Dr. Pfeffer's research focuses on LGBTQIA+ individuals, families, health, and social equity. Overarching themes in Dr. Pfeffer's writings include critical inquiry into bodies considered marginal and social actors’ management of stigma and discrimination processes. Dr. Pfeffer is a sociologist who serves the Director of the Consortium for Sexual and Gender Minority Health in the School of Social Work at Michigan State University.
In the News
Represents the largest, most geographically comprehensive, in-depth interview study conducted with the cisgender women partners of transgender men to date. Discusses marriage, family, LGBT communities, gender, sexualities, sociology, and qualitative methods.
Challenges the notion that LGBT group membership is solely biological and that LGBT people would never choose to be LGBT. Suggests that human rights should not be predicated on biological vs. choice-based determinations of group membership.
Discusses the types of household and emotional labor performed by the partners of transgender people, expanding scholarship on LGBT families and family life.
Discusses the importance of expanding scholarship on the sexualities and sexual behavior of those who are transgender-identified and their partners in order to counter common misperceptions and confusion between sex, gender, sexuality, and sexual behavior.
Considers how a transgender partner’s body image and gender-related body dysphoria may affect a romantic partner’s body image and impact intimacy between partners.
Identifies the social processes by which the partners of transgender people access regulated social recognition, services, and institutions on behalf of themselves, their partners, and their families.
Considers whether or not proving that homosexuality is genetic may influence support for lesbian and gay people.
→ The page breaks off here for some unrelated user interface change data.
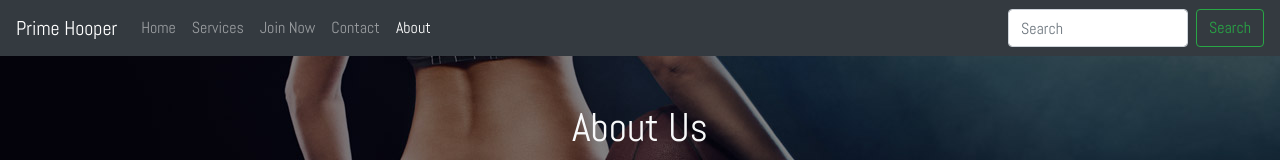
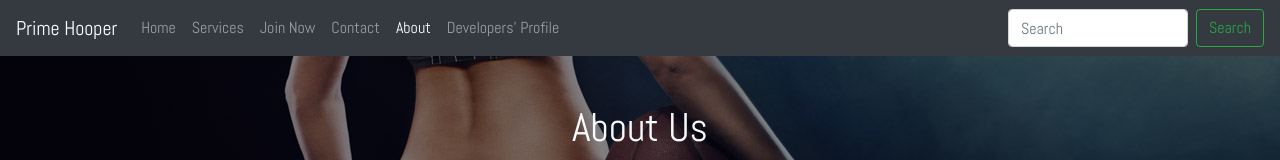
Before and after one commit to albay13/basketball-bootstrap, a plain HTML site: page about.html in a window 1280 px wide. Shown: the top 160 px of the page. Drawn offline with nearby package versions, Linux system fonts and the light colour scheme.

Commit message:
first push

```diff
--- a/about.html
+++ b/about.html
@@ -35,6 +35,9 @@
       </li>
        <li class="nav-item active">
         <a class="nav-link" href="about.html">About</a>
+      </li>
+      <li class="nav-item">
+        <a class="nav-link" href="https://albay13.github.io/web-portfolio">Developers' Profile</a>
       </li>
     </ul>
     <form class="form-inline my-2 my-lg-0">
```
Also changed, not shown: contact.html (+3 -0 lines), index.html (+3 -0 lines), register.html (+3 -0 lines), services.html (+3 -0 lines).
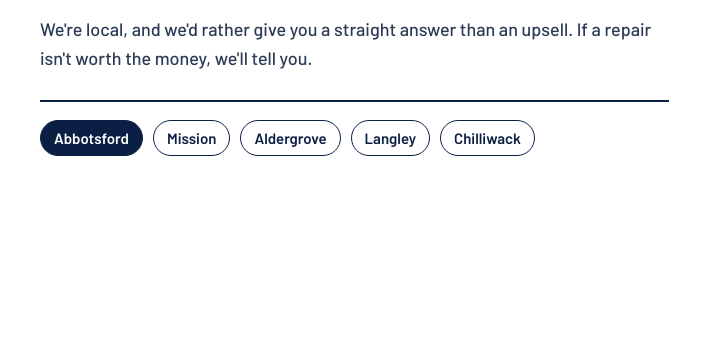
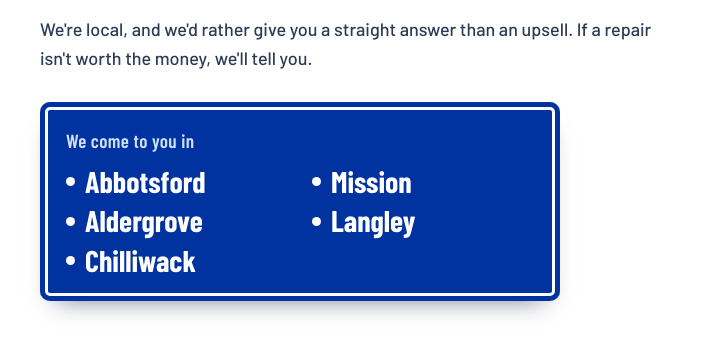
Before and after one commit to Saifgotsauce/fixitabby, a website: page index.html in a window 1280 px wide. Shown: the part 3778-4129 px from the top of the page, 0-720 px from the left. Drawn offline with nearby package versions, Linux system fonts and the light colour scheme; grey boxes are pictures that could not be loaded; a web font is replaced by a local one.

Commit message:
Service area: town pills become a 'We come to you in' road sign
Co-Authored-By: Claude Opus 5.5 <noreply@anthropic.com>
Claude-Session: https://claude.ai/code/session_01HrdixdJwfHC1E7CtXAavBA

```diff
--- a/assets/styles.css
+++ b/assets/styles.css
@@ -449,3 +449,12 @@ p{margin:0}
 .visit-body p+p{margin-top:12px;color:var(--muted);font-size:18px;max-width:32em}
 .visit-actions{display:flex;flex-wrap:wrap;gap:10px;margin-top:26px}
 @media (max-width:860px){.visit{grid-template-columns:1fr;gap:32px}.door{max-width:380px}}
+
+/* ---------- Service area: a blue road sign ---------- */
+.area-sign{margin-top:30px;background:var(--rasp);color:#fff;border-radius:10px;padding:20px 26px 22px;
+  box-shadow:inset 0 0 0 5px var(--rasp),inset 0 0 0 8px #fff,0 14px 24px -16px rgba(10,25,60,.6);max-width:520px}
+.shop .body .area-k{font-family:var(--display);font-weight:600;font-size:19px;letter-spacing:.02em;color:#CFE0FF;margin:4px 0 6px;max-width:none}
+.area-sign ul{list-style:none;margin:0;padding:0;display:grid;grid-template-columns:1fr 1fr;gap:2px 24px}
+.area-sign li{font-family:var(--display);font-weight:700;font-size:30px;line-height:1.25;display:flex;align-items:center;gap:10px}
+.area-sign li::before{content:"";width:9px;height:9px;border-radius:50%;background:#fff;flex:none}
+@media (max-width:500px){.area-sign{padding:16px 18px 18px}.area-sign li{font-size:24px}}
--- a/index.html
+++ b/index.html
@@ -107,9 +107,12 @@
         <h2>A small shop that only does iPhones.</h2>
         <p>Most repair places fix everything from laptops to game consoles. We stick to iPhones, so we see the same models every day and know exactly where each one tends to break.</p>
         <p>We're local, and we'd rather give you a straight answer than an upsell. If a repair isn't worth the money, we'll tell you.</p>
-        <ul class="towns" aria-label="Areas we serve">
-          <li>Abbotsford</li><li>Mission</li><li>Aldergrove</li><li>Langley</li><li>Chilliwack</li>
-        </ul>
+        <div class="area-sign">
+          <p class="area-k">We come to you in</p>
+          <ul aria-label="Areas we serve">
+            <li>Abbotsford</li><li>Mission</li><li>Aldergrove</li><li>Langley</li><li>Chilliwack</li>
+          </ul>
+        </div>
       </div>
       <div class="shop-photo">
         <img src="https://images.unsplash.com/photo-1639776739297-f7e1f21526f4?auto=format&fit=crop&w=1000&q=80" alt="Technician in gloves working on an iPhone" onerror="this.parentNode.classList.add('nophoto');this.remove()">
```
Challenges the notion that “born this way” formulations of sexual identity always result in more accepting attitudes toward lesbians and gay men.